Not that it can’t; based on the numbers shared by Prataap Snacks’ management, it has already demonstrated high growth in the preceding two years. And as a combine, synergies in distribution can result in higher growth. The company points out that their product portfolios are complementary, which will also aid growth. And importantly, the acquisition finally provides Prataap Snacks with a decent entry into the lucrative Gujarat market, which is dominated by regional companies.

In this backdrop, it’s understandable that investors are excited. But with the acquisition, Prataap Snacks’ enterprise valuation has soared to well over 30 times Ebitda (earnings before interest, taxes, depreciation and amortisation). One can argue that it has put the cash on its books to good use, and that the consumer staples sector trades at such high valuations in any case. But that’s hardly any comfort since valuations of all consumer goods companies are bizarre currently, and are hardly reliable as a benchmark.

Prataap’s return ratios are way lower than other consumer goods companies, and current valuations assume that they will catch up once it gains scale. There are one too many assumptions for comfort on the valuations front. In the most recent quarter, Prataap Snacks reported a decline in operating profits because of raw material cost pressures—as such, the assumption of uninterrupted growth is being challenged already. Besides, its relatively smaller size should warrant some caution from investors, although the flip side is that a low base can result in higher growth rates.
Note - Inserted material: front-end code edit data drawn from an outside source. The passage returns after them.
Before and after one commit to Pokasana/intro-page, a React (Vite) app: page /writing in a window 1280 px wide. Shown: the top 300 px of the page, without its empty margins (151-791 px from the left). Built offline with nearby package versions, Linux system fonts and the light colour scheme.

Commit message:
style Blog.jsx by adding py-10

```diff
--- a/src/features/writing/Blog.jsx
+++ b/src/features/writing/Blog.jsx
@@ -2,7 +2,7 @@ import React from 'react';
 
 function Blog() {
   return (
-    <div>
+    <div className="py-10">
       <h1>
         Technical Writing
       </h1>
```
From the looks of it, investors are clearly eyeing the prospect of higher returns more than pricing in the risks associated.

For prudent investors, it may be as good a time as any to cash in the chips while the euphoria lasts.